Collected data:
══════════

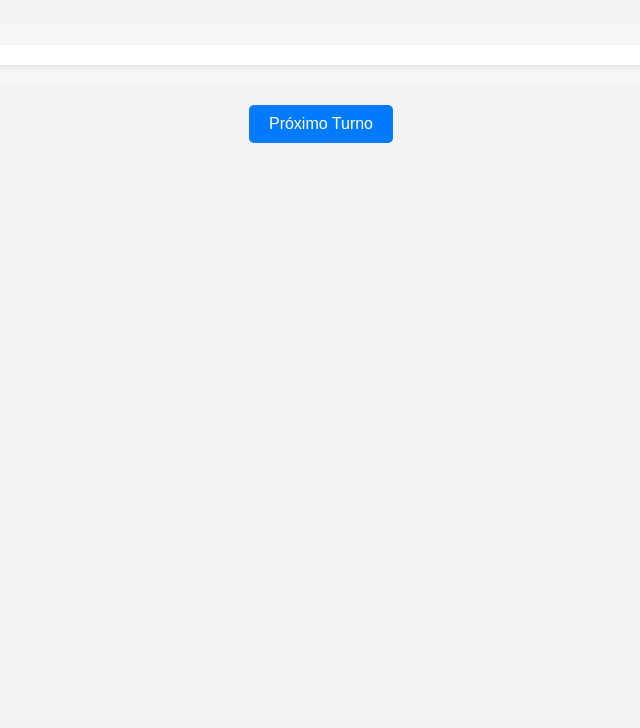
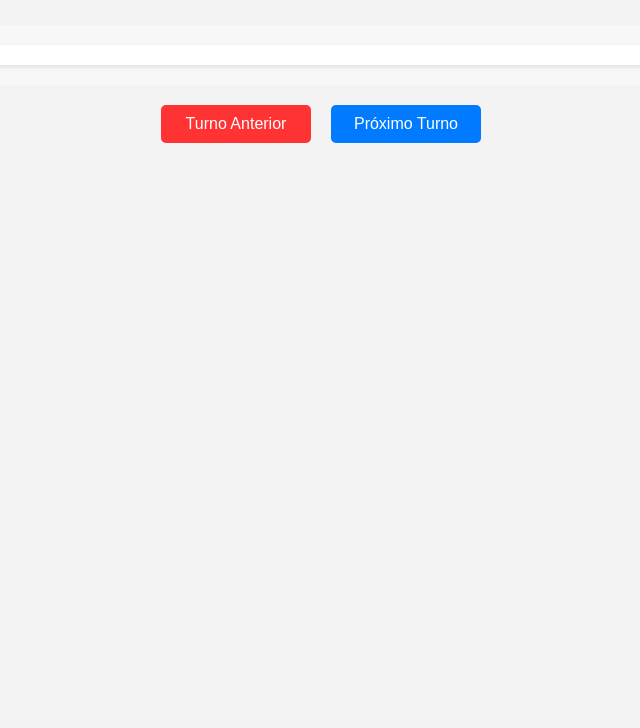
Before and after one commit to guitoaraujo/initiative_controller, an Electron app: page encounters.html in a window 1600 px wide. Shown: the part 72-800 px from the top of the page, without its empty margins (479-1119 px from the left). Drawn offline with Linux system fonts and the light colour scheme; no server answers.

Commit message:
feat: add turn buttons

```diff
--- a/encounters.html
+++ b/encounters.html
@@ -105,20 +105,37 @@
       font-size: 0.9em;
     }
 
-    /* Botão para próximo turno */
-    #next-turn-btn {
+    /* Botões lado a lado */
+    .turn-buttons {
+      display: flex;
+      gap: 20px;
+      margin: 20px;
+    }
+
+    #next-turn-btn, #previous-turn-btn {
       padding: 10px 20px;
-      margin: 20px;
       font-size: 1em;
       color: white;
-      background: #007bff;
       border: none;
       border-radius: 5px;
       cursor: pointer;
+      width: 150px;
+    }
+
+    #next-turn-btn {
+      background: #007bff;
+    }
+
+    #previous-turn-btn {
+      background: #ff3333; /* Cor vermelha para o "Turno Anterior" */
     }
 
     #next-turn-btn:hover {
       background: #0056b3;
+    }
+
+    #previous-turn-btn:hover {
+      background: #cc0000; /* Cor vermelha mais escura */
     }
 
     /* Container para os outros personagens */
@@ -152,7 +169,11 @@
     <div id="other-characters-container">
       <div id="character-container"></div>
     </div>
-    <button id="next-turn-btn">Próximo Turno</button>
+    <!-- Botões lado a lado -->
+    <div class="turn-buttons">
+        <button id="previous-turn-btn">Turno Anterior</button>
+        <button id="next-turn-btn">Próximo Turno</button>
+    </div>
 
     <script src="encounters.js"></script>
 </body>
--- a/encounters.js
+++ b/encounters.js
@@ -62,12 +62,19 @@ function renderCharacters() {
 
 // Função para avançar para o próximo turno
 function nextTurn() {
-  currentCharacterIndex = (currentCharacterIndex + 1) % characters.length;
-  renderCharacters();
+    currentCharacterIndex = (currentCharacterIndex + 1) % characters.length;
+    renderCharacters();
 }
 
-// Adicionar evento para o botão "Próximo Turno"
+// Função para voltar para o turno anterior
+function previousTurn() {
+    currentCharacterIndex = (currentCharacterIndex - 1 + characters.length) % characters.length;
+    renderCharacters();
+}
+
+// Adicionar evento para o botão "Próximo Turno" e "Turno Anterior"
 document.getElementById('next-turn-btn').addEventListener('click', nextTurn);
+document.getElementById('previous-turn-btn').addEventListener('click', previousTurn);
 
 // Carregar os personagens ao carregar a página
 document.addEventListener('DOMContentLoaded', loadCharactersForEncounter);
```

══════════

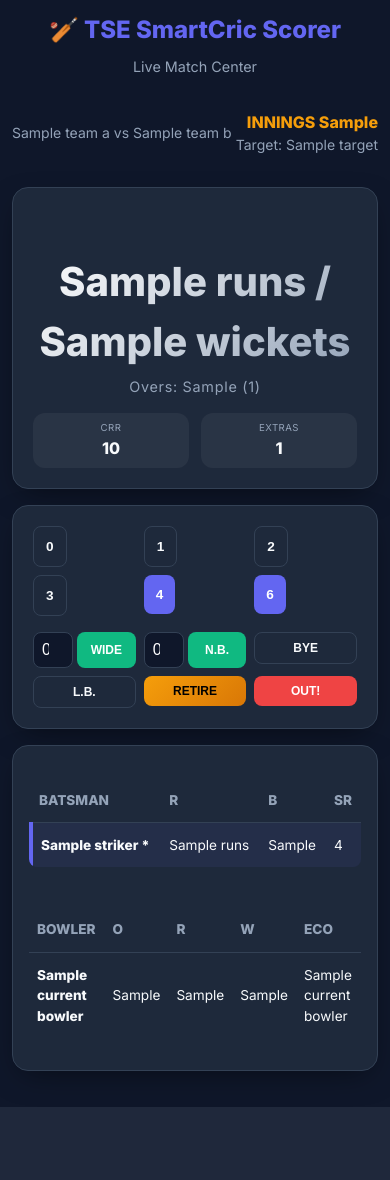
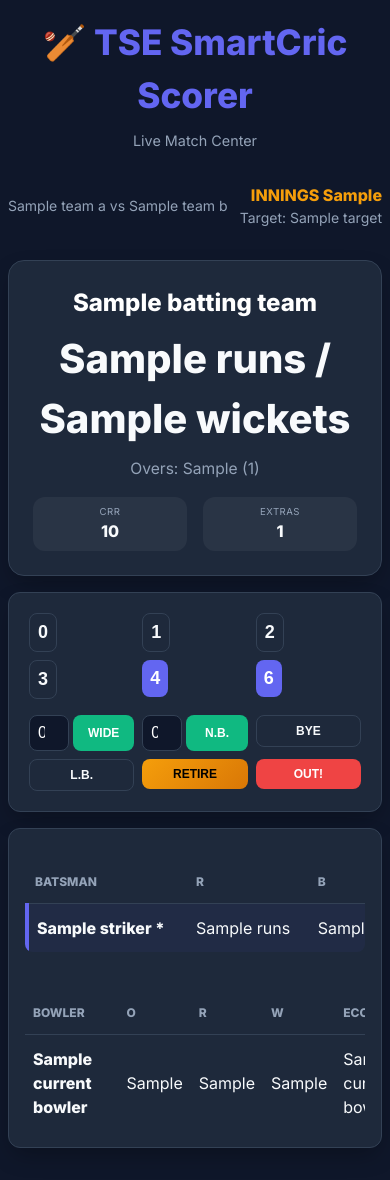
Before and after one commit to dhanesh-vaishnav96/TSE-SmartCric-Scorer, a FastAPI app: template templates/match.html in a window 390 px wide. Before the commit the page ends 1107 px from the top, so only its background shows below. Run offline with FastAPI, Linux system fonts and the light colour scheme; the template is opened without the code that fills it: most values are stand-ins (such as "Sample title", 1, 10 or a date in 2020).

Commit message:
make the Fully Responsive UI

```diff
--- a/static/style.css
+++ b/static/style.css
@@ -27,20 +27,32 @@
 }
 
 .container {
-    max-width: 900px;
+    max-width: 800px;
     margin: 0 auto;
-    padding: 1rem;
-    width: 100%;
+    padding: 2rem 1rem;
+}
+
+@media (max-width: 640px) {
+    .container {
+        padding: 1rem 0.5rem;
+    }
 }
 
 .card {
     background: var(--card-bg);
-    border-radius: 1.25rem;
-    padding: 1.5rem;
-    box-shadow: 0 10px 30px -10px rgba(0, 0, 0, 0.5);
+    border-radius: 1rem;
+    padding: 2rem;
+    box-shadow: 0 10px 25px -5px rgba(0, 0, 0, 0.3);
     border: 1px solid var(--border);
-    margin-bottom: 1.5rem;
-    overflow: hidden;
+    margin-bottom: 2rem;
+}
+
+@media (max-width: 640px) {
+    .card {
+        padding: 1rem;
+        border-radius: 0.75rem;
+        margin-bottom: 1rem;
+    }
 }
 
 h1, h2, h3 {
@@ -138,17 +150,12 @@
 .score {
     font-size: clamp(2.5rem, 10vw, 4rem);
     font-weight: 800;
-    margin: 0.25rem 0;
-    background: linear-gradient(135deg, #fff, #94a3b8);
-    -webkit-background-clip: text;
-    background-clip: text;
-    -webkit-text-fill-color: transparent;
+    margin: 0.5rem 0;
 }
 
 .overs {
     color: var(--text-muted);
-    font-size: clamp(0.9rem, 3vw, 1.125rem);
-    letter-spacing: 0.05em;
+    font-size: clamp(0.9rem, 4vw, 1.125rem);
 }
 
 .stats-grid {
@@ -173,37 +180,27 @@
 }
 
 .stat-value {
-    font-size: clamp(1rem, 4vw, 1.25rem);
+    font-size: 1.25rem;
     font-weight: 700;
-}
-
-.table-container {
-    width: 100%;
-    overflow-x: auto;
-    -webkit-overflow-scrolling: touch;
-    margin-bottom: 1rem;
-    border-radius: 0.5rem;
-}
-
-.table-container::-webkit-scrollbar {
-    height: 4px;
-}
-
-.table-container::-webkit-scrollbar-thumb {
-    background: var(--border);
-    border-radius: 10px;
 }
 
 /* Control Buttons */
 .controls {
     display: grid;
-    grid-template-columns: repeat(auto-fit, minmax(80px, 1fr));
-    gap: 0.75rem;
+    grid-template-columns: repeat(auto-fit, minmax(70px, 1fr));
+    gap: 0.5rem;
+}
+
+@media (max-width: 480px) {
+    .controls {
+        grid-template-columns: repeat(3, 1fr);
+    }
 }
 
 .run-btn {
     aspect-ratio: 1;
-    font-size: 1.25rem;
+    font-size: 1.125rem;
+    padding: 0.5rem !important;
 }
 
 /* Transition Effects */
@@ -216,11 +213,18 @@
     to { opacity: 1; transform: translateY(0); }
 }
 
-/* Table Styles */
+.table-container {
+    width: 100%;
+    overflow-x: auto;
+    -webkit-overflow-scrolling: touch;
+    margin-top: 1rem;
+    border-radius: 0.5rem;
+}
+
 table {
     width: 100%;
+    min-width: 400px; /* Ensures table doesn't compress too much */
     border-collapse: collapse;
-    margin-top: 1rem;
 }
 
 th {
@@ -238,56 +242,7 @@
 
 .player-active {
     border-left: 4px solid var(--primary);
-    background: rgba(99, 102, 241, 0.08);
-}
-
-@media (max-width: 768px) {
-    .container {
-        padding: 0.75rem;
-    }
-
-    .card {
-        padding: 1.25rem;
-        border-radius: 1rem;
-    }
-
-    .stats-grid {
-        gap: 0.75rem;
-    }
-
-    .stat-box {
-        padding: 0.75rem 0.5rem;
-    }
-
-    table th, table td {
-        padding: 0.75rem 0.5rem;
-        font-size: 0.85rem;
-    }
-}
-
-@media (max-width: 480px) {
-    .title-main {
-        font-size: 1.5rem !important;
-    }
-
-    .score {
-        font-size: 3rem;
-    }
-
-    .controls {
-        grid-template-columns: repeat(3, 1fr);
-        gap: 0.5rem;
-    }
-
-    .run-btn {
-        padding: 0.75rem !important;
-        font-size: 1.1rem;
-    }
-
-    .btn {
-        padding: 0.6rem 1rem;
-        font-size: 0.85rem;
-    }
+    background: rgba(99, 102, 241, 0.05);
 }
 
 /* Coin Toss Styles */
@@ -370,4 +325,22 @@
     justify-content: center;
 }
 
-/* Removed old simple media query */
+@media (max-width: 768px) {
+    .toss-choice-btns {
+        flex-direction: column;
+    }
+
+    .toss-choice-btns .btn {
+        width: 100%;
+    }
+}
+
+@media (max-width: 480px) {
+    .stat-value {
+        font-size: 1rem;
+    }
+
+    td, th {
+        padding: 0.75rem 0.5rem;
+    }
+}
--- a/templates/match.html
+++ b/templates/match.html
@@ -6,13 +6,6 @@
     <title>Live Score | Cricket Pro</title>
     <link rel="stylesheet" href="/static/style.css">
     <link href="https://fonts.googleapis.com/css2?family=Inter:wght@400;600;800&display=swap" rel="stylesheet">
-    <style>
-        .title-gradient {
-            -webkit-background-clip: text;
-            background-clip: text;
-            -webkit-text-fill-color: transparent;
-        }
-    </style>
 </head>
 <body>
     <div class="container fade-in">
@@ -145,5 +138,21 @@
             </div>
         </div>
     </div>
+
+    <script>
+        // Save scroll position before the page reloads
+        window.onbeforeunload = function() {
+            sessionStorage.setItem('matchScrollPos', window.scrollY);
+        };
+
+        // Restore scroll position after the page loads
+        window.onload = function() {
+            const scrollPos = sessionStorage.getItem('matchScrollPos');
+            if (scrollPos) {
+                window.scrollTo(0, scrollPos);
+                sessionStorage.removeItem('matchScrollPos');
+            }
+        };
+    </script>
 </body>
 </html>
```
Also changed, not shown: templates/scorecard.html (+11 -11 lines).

══════════

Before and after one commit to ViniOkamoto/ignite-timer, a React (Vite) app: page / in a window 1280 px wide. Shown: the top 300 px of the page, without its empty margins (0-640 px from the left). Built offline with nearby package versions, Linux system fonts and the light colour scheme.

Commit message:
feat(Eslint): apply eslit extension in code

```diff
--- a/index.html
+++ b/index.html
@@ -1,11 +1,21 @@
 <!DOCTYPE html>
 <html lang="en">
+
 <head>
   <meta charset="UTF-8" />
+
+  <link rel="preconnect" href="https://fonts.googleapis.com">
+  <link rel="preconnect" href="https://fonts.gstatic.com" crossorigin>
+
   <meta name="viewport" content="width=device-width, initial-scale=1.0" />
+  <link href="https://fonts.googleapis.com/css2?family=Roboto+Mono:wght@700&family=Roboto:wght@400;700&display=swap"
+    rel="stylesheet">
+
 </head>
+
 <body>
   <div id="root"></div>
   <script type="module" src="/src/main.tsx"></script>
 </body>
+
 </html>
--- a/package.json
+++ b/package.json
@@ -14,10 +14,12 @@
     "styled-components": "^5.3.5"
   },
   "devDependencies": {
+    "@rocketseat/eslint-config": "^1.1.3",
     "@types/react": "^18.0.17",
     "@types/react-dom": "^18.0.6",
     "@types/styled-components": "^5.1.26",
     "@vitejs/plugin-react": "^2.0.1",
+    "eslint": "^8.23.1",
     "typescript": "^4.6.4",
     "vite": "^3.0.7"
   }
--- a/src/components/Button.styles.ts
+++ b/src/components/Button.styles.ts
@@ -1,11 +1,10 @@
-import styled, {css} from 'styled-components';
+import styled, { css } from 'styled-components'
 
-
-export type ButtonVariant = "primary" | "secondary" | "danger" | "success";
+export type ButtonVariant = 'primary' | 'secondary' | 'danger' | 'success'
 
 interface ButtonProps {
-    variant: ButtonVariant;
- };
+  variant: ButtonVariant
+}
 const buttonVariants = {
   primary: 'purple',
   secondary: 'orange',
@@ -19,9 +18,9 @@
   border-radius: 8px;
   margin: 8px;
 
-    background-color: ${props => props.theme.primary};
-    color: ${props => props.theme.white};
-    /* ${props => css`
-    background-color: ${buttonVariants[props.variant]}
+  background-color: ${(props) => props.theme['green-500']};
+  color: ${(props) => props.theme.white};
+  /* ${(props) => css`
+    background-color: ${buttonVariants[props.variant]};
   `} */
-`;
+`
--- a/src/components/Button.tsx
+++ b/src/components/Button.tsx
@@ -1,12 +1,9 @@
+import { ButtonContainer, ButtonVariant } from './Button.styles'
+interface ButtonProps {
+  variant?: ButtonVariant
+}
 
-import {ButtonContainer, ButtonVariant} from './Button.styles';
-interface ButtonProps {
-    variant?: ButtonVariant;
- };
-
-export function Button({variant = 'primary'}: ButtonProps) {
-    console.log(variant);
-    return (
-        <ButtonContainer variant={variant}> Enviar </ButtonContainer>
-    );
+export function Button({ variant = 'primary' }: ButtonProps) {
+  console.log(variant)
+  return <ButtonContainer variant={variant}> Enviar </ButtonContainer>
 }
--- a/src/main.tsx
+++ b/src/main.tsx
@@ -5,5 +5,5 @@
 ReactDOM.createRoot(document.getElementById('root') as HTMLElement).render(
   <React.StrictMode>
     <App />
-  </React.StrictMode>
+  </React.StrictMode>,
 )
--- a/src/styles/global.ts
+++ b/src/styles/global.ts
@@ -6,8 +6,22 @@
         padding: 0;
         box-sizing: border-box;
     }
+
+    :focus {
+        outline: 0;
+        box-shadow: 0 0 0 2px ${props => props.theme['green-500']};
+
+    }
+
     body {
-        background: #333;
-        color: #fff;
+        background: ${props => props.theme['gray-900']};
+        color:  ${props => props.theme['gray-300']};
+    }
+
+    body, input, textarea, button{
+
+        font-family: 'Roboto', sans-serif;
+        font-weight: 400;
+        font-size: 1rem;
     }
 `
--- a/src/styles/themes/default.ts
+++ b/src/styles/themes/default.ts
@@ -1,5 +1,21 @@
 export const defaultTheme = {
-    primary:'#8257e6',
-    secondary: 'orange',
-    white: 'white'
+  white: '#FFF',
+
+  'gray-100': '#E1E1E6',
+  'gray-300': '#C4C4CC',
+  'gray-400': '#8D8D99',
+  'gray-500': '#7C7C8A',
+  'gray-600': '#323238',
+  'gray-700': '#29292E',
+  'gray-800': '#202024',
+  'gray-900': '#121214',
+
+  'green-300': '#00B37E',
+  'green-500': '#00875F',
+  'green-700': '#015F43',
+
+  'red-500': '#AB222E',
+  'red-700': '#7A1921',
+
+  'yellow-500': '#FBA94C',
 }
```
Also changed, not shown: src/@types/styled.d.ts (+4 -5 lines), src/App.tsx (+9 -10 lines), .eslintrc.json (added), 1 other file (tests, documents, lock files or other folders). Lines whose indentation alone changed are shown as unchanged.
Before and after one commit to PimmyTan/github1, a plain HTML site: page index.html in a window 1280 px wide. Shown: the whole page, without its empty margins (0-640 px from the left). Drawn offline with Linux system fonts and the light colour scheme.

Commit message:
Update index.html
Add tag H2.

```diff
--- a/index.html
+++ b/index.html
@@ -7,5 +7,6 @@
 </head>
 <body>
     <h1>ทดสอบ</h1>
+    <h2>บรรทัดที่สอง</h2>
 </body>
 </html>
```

══════════

**What to work on**
Which lines in the records contain the word "color"? Copy each one.

**The completed task**
       color: white;
-    -webkit-text-fill-color: transparent;
     color: var(--text-muted);
-            -webkit-text-fill-color: transparent;
-    background-color: ${props => props.theme.primary};
-    color: ${props => props.theme.white};
-    background-color: ${buttonVariants[props.variant]}
+  background-color: ${(props) => props.theme['green-500']};
+  color: ${(props) => props.theme.white};
+    background-color: ${buttonVariants[props.variant]};
-        color: #fff;
+        color:  ${props => props.theme['gray-300']};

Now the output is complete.